By Jim Schutze
By Rachel Watts
By Lauren Drewes Daniels
By Anna Merlan
By Lee Escobedo
By Alice Laussade
By Scott Reitz
There is restlessness about Keli Vaughan. It shows up in the way she uses her hands to accent her conversation, and it's scattered through her transcontinental history, which has seen her traveling to India, China, Europe, and Great Britain. There is inquisitiveness as well: it's there in her clear blue eyes and the way they hold your attention, unafraid of a direct gaze. Her face fulfills the promise of those eyes, both keen and attractive at the same time, accentuated by a head of short blonde hair, which--although unsullied by mousse or gel--still seems spiky and gives her a stylishly punk air.
The 31-year-old singer-songwriter's gestures could be a reminder of the expressiveness of a little girl who loved to dance and avidly pursued that discipline until a teenage motorcycle accident rendered those dreams too distant to seriously pursue. Her restlessness could be the result of the confidence instilled in an only child who never saw any reason not to act on her desires. Vaughan--who has been singing in the Dallas area for the last year, mostly in coffeehouses like Cafe Brazil--is a searcher, a serious artist who has a Zen-like aversion to planning and has already walked away from what many would consider the chance of a lifetime: a musical career based in Europe.
Her steering-by-letting-go-of-the-wheel approach may be paying off. Although she remains detached from the local music scene, Vaughan has steadily been making a name for herself in the Dallas area by dint of her strong, distinctive songs, captured on a six-song EP titled The Quiet Earth and reinforced by the growth in popularity of the female voice, symbolized by the Lilith Fair.
Vaughan has just returned from Los Angeles, where she's been making a video for "It'll Go Now (If You Let It)," an opportunity that "just fell into her lap," she says, when Jennifer Giddens, a 25-year-old director who had been turned onto The Quiet Earth by a friend--offered to make a video for the song.

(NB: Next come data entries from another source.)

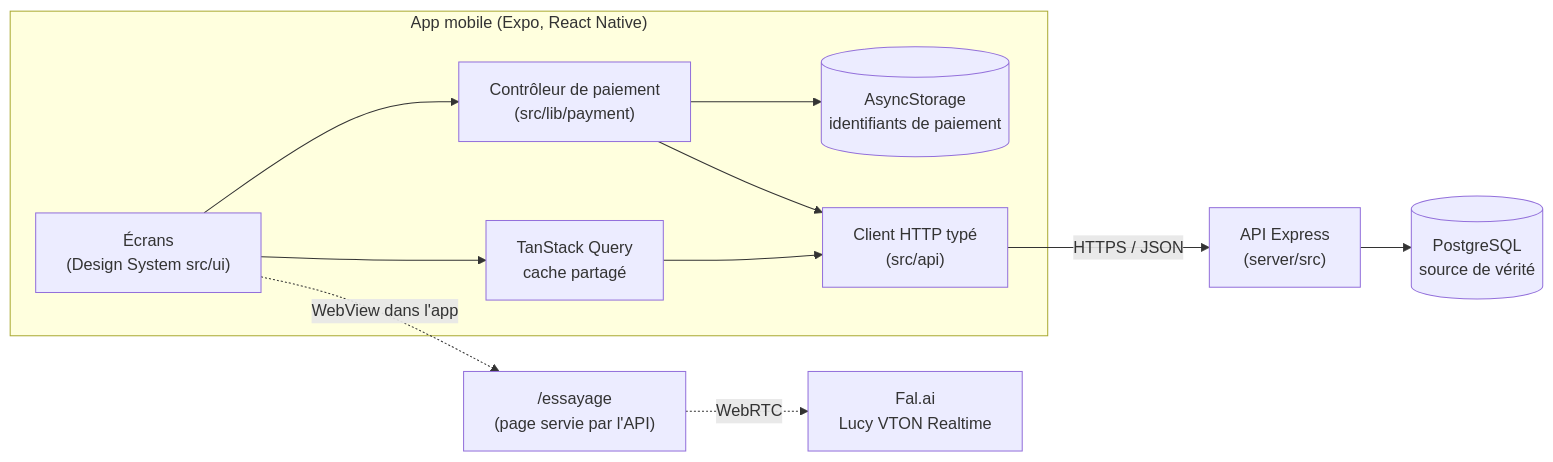
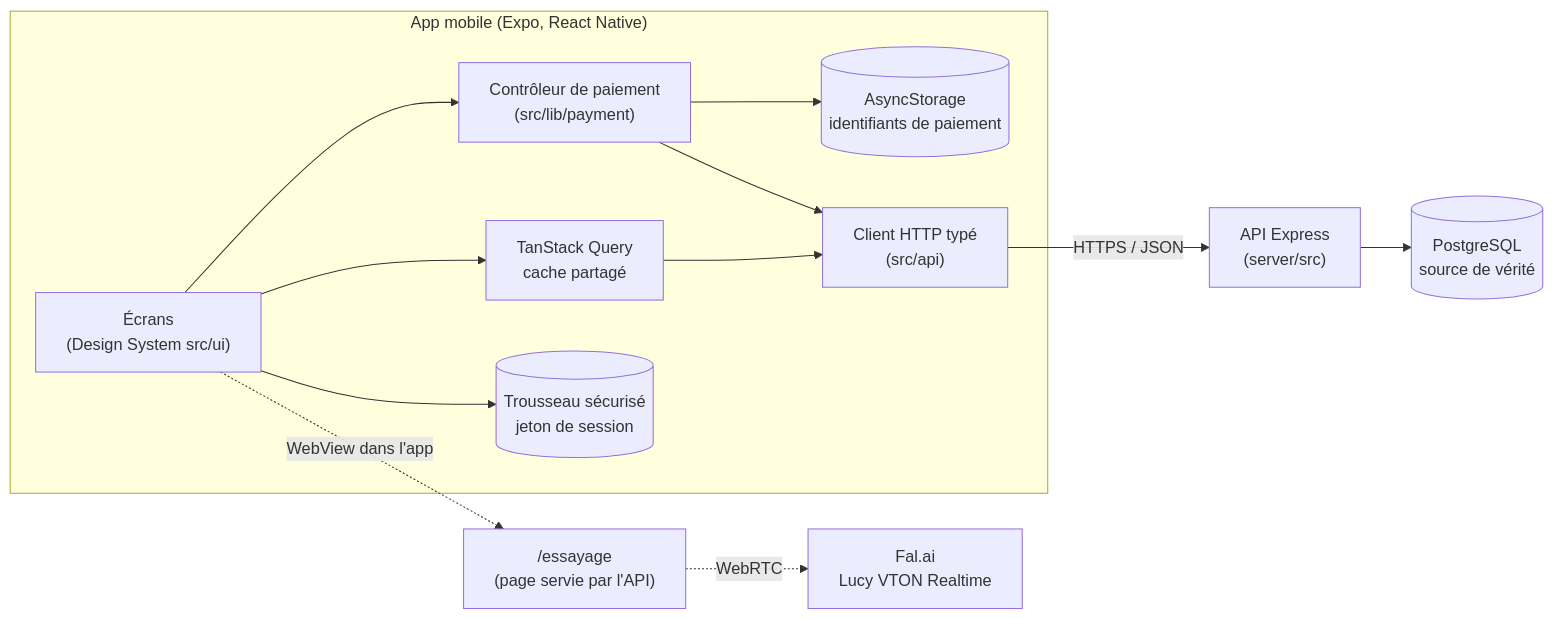
The first of 2 diagrams in README.md (Risthan/ziko-shop), drawn with Mermaid before and after one commit. The commit also changed other lines of this file, not shown here.

````diff
--- a/README.md
+++ b/README.md
@@ -121,14 +121,15 @@
 ```mermaid
 flowchart LR
   subgraph App["App mobile (Expo, React Native)"]
     UI["Écrans<br/>(Design System src/ui)"] --> Q["TanStack Query<br/>cache partagé"]
     UI --> P["Contrôleur de paiement<br/>(src/lib/payment)"]
     P --> S[("AsyncStorage<br/>identifiants de paiement")]
+    UI --> K[("Trousseau sécurisé<br/>jeton de session")]
     Q --> C["Client HTTP typé<br/>(src/api)"]
     P --> C
   end
   C -- HTTPS / JSON --> API["API Express<br/>(server/src)"]
   API --> DB[("PostgreSQL<br/>source de vérité")]
   UI -. WebView dans l'app .-> T["/essayage<br/>(page servie par l'API)"]
   T -. WebRTC .-> D["Fal.ai<br/>Lucy VTON Realtime"]
 ```
````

Although plagued by troubles--a water tank burst, flooding the soundstage, and a crew member was injured and taken to the ER--the production wrapped up successfully. Vaughan, in her typical fashion, seems both excited by and removed from the finished video and what it might represent.
"Everything has its own impetus," she says over a plate of enchiladas at Sol's in Deep Ellum while explaining an interest in Buddhism that provided some of the momentum for her travels--but not all. "I went to China to follow a good-looking Australian nurse, this guy I met in London," she allows with a grin. China, however, did not provide much in the way of enlightenment. "It was hellish," she says. "All that pointy red writing--and smoke--everywhere."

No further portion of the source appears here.